Potholes accidents are ‘deadly’. There have been several accidents and deaths due to an increased count of potholes in India. The road contractors and higher authorities are taking time to fix it and it is too late to find out people dying due to this.

You never know what would happen when anyone bumps into it accidentally. Deaths due to ‘potholes’ is frightening the people who travel on roads in India. In fact, pothole deaths sparked a new controversy on inefficiency and corruption among municipal and road-owning authorities.

A telecom engineer Manoj Wadhwa is absolutely livid with the state corporation for their inability to fix potholes on Faridabad roads. If the state machinery had acted timely then Manoj Wadhwa’s three-year-old son would have been alive by now. Wadhwa’s son met with a pothole-related road accident on Delhi-Agra highway six years ago and sadly, he passed away.

Credits: Shashank Bengali

After his son’s death, Manoj Wadhwa decided to fix the problems on road as he started filling up potholes in a bid to counter such accidents in future. Manoj Wadhwa and a few of his friends took filled up some potholes.

Wadhwa went through some tutorials on how to fill potholes and he then reached the site with three bags of mixed bitumen and other necessary items.

With the help of two teams, Pothole Warriors and Pothole Raja brushed the spot to take out the dust and then poured the cold-mix in a bid to fill the potholes.

“We chose Sunday (Republic Day) to fill potholes with the hope that this will wake up government agencies. If a few of us can fill potholes, why can’t government agencies and contractors do this small thing despite having all resources at their disposal,” TOI quoted Wadhwa as saying.

According to him, if there was no pothole on Delhi-Agra highway on February 10, 2014 his son identified as Pavitra would still be alive. “He would have been nine years now. Negligence of agencies ruined our happiness forever. I don’t want anyone else to go through this pain of losing a family member. Now, it’s a mission of life and I don’t get disheartened even if I don’t get very encouraging support from others,” he said.

He has been tackling a battle against National Highways Authority of India and a private construction firm to fix responsibility for the pothole since then.

Talking about the heart-breaking accident he said, “Pavitra was sitting between me and my wife. I spotted a pool of water on the highway and applied brakes.

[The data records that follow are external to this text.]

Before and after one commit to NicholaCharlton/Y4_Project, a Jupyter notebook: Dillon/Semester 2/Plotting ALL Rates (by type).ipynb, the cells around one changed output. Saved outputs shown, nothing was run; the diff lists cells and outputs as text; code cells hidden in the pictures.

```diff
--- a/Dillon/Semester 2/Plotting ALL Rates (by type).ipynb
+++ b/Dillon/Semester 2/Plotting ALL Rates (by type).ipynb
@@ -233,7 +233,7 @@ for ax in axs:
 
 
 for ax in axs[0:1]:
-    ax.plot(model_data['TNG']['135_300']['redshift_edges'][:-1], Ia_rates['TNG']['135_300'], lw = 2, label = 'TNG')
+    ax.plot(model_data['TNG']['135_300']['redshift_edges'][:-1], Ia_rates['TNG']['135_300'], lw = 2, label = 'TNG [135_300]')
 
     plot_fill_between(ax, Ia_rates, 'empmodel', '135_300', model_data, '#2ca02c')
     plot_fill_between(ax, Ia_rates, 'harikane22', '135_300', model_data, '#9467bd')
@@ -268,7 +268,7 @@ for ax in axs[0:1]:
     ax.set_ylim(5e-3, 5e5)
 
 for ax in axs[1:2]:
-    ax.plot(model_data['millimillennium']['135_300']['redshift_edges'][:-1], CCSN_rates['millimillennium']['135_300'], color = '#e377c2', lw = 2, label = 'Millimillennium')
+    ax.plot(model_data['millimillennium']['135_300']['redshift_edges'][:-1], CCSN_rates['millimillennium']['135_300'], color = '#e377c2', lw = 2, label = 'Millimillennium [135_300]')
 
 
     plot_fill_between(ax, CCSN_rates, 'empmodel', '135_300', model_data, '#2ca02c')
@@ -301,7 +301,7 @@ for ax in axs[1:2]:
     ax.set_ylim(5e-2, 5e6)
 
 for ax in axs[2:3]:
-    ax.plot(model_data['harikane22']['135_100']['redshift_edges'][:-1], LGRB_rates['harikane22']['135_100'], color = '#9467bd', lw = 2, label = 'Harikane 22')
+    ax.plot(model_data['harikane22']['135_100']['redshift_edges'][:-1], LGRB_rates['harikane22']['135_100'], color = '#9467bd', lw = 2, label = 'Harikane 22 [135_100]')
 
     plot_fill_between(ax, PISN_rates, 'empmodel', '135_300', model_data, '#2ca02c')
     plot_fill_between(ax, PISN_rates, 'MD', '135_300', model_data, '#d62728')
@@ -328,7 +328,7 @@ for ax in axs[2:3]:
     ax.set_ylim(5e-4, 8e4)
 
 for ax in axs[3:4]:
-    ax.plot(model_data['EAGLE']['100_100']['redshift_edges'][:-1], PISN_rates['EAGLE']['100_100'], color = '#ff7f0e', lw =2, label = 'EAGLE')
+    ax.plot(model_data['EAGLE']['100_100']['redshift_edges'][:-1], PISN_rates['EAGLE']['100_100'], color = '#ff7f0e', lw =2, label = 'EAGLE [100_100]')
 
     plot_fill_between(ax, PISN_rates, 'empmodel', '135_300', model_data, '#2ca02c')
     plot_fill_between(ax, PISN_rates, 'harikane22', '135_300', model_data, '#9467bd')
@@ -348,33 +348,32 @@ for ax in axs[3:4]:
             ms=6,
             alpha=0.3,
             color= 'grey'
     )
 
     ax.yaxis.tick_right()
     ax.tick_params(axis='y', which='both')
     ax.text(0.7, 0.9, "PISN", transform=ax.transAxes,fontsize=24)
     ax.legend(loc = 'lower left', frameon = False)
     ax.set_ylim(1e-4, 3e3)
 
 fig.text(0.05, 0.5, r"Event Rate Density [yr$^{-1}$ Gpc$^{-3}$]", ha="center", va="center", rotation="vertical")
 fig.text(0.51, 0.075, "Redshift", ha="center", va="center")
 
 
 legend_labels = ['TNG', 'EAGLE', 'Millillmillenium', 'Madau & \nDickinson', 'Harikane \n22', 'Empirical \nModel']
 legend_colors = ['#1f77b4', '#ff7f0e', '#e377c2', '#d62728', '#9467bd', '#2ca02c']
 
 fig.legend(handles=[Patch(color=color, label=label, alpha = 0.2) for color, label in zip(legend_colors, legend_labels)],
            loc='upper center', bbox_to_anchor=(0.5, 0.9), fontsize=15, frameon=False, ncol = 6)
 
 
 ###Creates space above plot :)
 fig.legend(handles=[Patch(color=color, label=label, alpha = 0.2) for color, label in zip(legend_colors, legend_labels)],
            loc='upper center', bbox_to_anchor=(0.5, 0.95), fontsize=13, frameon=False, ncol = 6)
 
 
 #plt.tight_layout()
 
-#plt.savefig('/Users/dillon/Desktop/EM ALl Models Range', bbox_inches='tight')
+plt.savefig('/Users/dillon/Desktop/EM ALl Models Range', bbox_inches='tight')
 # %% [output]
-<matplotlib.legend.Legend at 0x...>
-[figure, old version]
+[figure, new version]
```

As I lost balance, Pavitra fell on a sharp stone, which hit his chest. A vehicle coming from behind ran over my wife’s legs. Pavitra was declared brought dead when we reached hospital.”